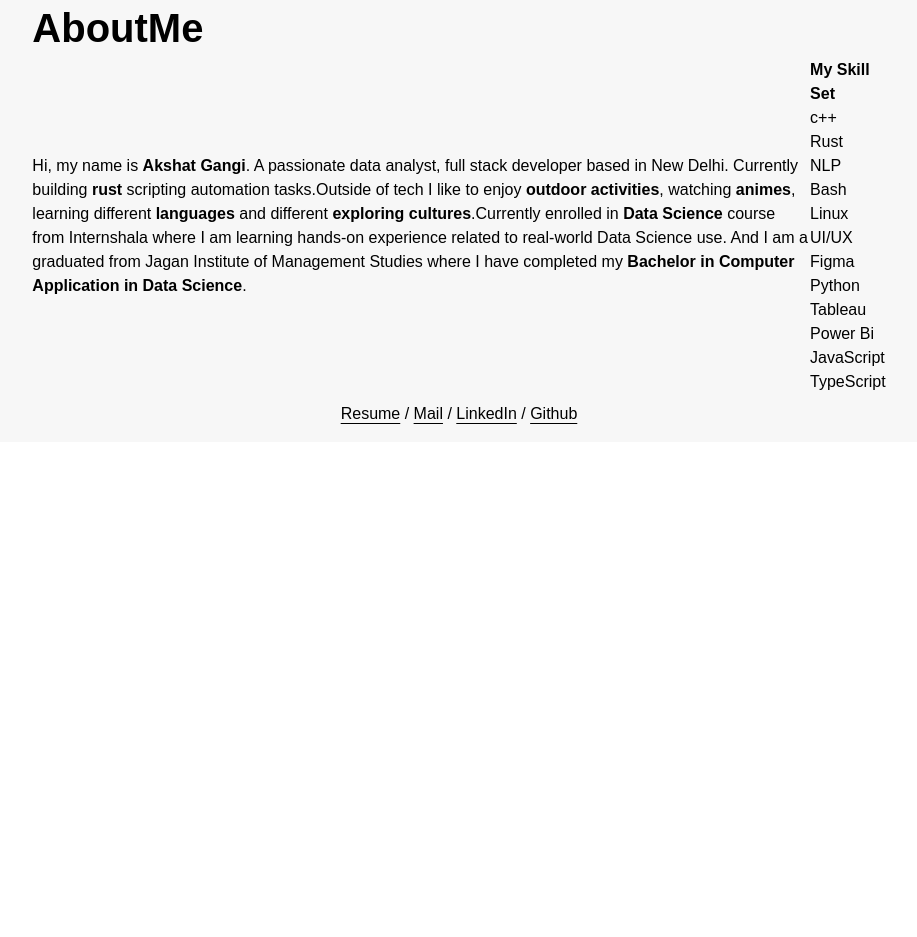
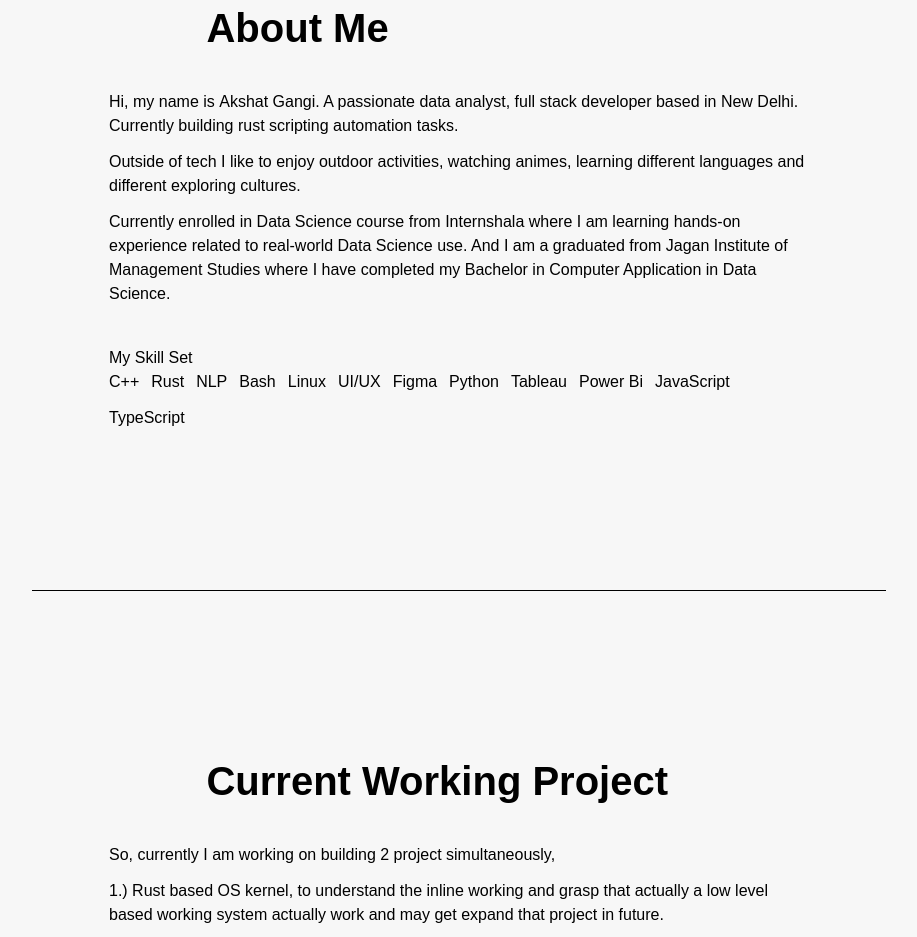
Before and after one commit to Zero-max-ai/akshat-portfolio, a React (Vite) app in the folder client/: page / in a window 1280 px wide. Shown: the part 1860-2797 px from the top of the page, without its empty margins (181-1098 px from the left). Before the commit the page ends 2302 px from the top, so only its background shows below. Built offline with nearby package versions, Linux system fonts and the light colour scheme; a web font is replaced by a local one.

Commit message:
addeed PageNotFound, todolist. Fixed Navigation

```diff
--- a/client/src/App.tsx
+++ b/client/src/App.tsx
@@ -2,6 +2,7 @@ import { Routes, Route } from 'react-router-dom';
 
 import Layout from './components/layout/Layout';
 import Home from './pages/Home';
+import NotFound from './pages/NotFound';
 
 const App = () => {
   return (
@@ -9,6 +10,7 @@ const App = () => {
       <Route path={'/'} element={<Layout />}>
         <Route path={''} element={<Home />} />
       </Route>
+      <Route path={'*'} element={<NotFound />} />
     </Routes>
   )
 }
--- a/client/src/components/Footer.tsx
+++ b/client/src/components/Footer.tsx
@@ -5,10 +5,10 @@ const Footer = () => {
     <footer className="pt-2 pb-4">
       <div className="w-2/3 mx-auto flex items-center justify-center font-thin">
         <span>
-          <Link to={''} className="underline underline-offset-4">Resume</Link> /{" "}
-          <Link to={'mailto:gangi.keshav03@gmail.com'} className="underline underline-offset-4">Mail</Link> /{" "}
-          <Link to={'https://www.linkedin.com/in/akshat-gangi-b457a61ab/'} className="underline underline-offset-4">LinkedIn</Link> /{" "}
-          <Link to={'https:/github.com/Zero-max-ai'} className="underline underline-offset-4">Github</Link>
+          <Link to={''} target={"_blank"} className="underline underline-offset-4">Resume</Link> /{" "}
+          <Link to={'mailto:gangi.keshav03@gmail.com'} target={"_blank"} className="underline underline-offset-4">Mail</Link> /{" "}
+          <Link to={'https://www.linkedin.com/in/akshat-gangi-b457a61ab/'} target={"_blank"} className="underline underline-offset-4">LinkedIn</Link> /{" "}
+          <Link to={'https:/github.com/Zero-max-ai'} target={"_blank"} className="underline underline-offset-4">Github</Link>
         </span>
       </div>
     </footer>
--- a/client/src/components/Navbar.tsx
+++ b/client/src/components/Navbar.tsx
@@ -11,9 +11,10 @@ const Navbar = () => {
               Akshat Gangi
             </Link>
           </h1>
-          <Link to={'/projects'} className="font-light">Projects</Link>
-          <Link to={'/About'} className="font-light">About</Link>
-          <Link to={''} className="font-light">Resume</Link>
+          <a href='#projects' className="font-thin">Projects</a>
+          <a href='#about-me' className="font-thin">About</a>
+          <Link to={''} className="font-thin">Resume</Link>
+          <Link to={'/404-me'} className="font-thin">404 Me</Link>
         </div>
         <div className="cursor-pointer">
           <img src={Sun} />
--- a/client/src/components/sections/home/AboutMe.tsx
+++ b/client/src/components/sections/home/AboutMe.tsx
@@ -1,13 +1,14 @@
+import { Link } from 'react-router-dom';
+
 import Heading from '../../Heading';
-import { mySkillSet } from '../../../utils/index'
+import { mySkillSet} from '../../../utils/index';
 
-const AboutMe = () => {
+const ProjectSection = () => {
   return (
-    <div>
-      <Heading head={'AboutMe'} />
-
-      <div className="flex items-center justify-between">
-        <div>
+    <div id={"about-me"} className="flex flex-col gap-[32px] items-center justify-center">
+      <Heading head={'About Me'} />
+      <div className="flex flex-col justify-between gap-10 max-w-[700px]">
+        <div className="font-thin flex flex-col gap-3">
           <span>
             Hi, my name is <b>Akshat Gangi</b>. A passionate data analyst, full stack developer based in New Delhi. Currently building <b>rust</b> scripting automation tasks.
           </span>
@@ -15,17 +16,18 @@ const AboutMe = () => {
             Outside of tech I like to enjoy <b>outdoor activities</b>, watching <b>animes</b>, learning different <b>languages</b> and different <b>exploring cultures</b>.
           </span>
           <span>
-            Currently enrolled in <b>Data Science</b> course from Internshala where I am learning hands-on experience related to real-world Data Science use. And I am a graduated from Jagan Institute of Management Studies where I have completed my <b>Bachelor in Computer Application in Data Science</b>.</span>
+            Currently enrolled in <b>Data Science</b> course from Internshala where I am learning hands-on experience related to real-world Data Science use. And I am a graduated from Jagan Institute of Management Studies where I have completed my <b>Bachelor in Computer Application in Data Science</b>.
+          </span>
         </div>
         <div>
-          <h1 className="font-extrabold">My Skill Set</h1>
-          <ul>
-            { mySkillSet.map((item, index) => <li key={index}>{item}</li>) }
-          </ul>
+          <h1>My Skill Set</h1>
+          <div className="flex flex-wrap gap-3 font-thin">
+            { mySkillSet.map((value, index) => <span key={index}>{value}</span>) }
+          </div>
         </div>
       </div>
     </div>
   )
 }
 
-export default AboutMe;
+export default ProjectSection;
--- /dev/null
+++ b/client/src/components/sections/home/CurrentProject.tsx
@@ -0,0 +1,25 @@
+import { Link } from 'react-router-dom';
+
+import Heading from '../../Heading';
+import { mySkillSet} from '../../../utils/index';
+
+const CurrentProject = () => {
+  return (
+    <div className="flex flex-col gap-[32px] items-center justify-center">
+      <Heading head={'Current Working Project'} />
+      <div className="font-thin flex flex-col gap-3 max-w-[700px]">
+        <span>
+          So, currently I am working on building 2 project simultaneously,
+        </span>
+        <span>
+          1.) Rust based OS kernel, to understand the inline working and grasp that actually a low level based working system actually work and may get expand that project in future.
+        </span>
+        <span>
+          2.) HomeoAnalysis is a user-friendly site which allows anyone to upload a dataset and instantly visualize insights through interactive graphs. It’s built to help beginners, analysts or even non-tech users to explore the data without write a single line of code.
+        </span>
+      </div>
+    </div>
+  )
+}
+
+export default CurrentProject;
--- a/client/src/components/sections/home/ProjectSection.tsx
+++ b/client/src/components/sections/home/ProjectSection.tsx
@@ -9,7 +9,7 @@ import { projectDetails } from '../../../utils/index';
 
 const ProjectSection = () => {
   return (
-    <div className="flex flex-col gap-[32px] items-center justify-center">
+    <div id={'projects'} className="flex flex-col gap-[32px] items-center justify-center">
       <Heading head={'Projects'} />
       <div className="flex flex-wrap items-center justify-between gap-10 max-w-[700px]">
         {
--- a/client/src/index.css
+++ b/client/src/index.css
@@ -3,6 +3,10 @@
 @tailwind base;
 @tailwind components;
 @tailwind utilities;
+
+html {
+  scroll-behavior: smooth;
+}
 
 body {
   font-family: 'Outfit', sans-serif;
--- a/client/src/pages/Home.tsx
+++ b/client/src/pages/Home.tsx
@@ -1,6 +1,7 @@
 import HeroSection from '../components/sections/home/HeroSection';
 import ProjectSection from '../components/sections/home/ProjectSection';
 import AboutMe from '../components/sections/home/AboutMe';
+import CurrentProject from '../components/sections/home/CurrentProject';
 
 const Home = () => {
   return (
@@ -10,6 +11,9 @@ const Home = () => {
       <ProjectSection />
       <hr className="my-40" />
       <AboutMe />
+      <hr className="my-40" />
+      <CurrentProject />
+      <hr className="mt-40 mb-10" />
     </div>
   )
 }
--- /dev/null
+++ b/client/src/pages/NotFound.tsx
@@ -0,0 +1,23 @@
+import { Link } from 'react-router-dom';
+import Heading from '../components/Heading';
+
+const NotFound = () => {
+  return (
+    <div className="min-h-[100vh] flex flex-col gap-[32px] items-center justify-center">
+      <div className="font-thin flex flex-col gap-3 max-w-[700px]">
+        <h1 className="cabinet font-extrabold text-[40px]">You'd been 404'd ≧∇≦</h1>
+        <span>
+          This page took the wrong turn... just like this cat’s life choices.
+        </span>
+        <span>
+          But don’t worry — you can still bounce back!
+        </span>
+        <span>
+          <Link to={'/'} className="text-[#0084D1] underline underline-offset-4">Take me home</Link>{" "} before the cat stares deeper
+        </span>
+      </div>
+    </div>
+  )
+}
+
+export default NotFound;
--- a/client/src/utils/index.ts
+++ b/client/src/utils/index.ts
@@ -12,7 +12,7 @@ const projectDetails: projectDetailsProps[] = [
 ]
 
 const mySkillSet: string[] = [
-  'c++', 'Rust', 'NLP', 'Bash', 'Linux', 'UI/UX', 'Figma', 'Python','Tableau','Power Bi','JavaScript', 'TypeScript'
+  'C++', 'Rust', 'NLP', 'Bash', 'Linux', 'UI/UX', 'Figma', 'Python','Tableau','Power Bi','JavaScript', 'TypeScript'
 ]
 
 export {
```
Also changed, not shown: 1 other file (tests, documents, lock files or other folders).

> WHAT THIS TASK INVOLVES: Sift the data above for lines with "Github", then copy each one.

> FINISHED TASK:
-          <Link to={'https:/github.com/Zero-max-ai'} className="underline underline-offset-4">Github</Link>
+          <Link to={'https:/github.com/Zero-max-ai'} target={"_blank"} className="underline underline-offset-4">Github</Link>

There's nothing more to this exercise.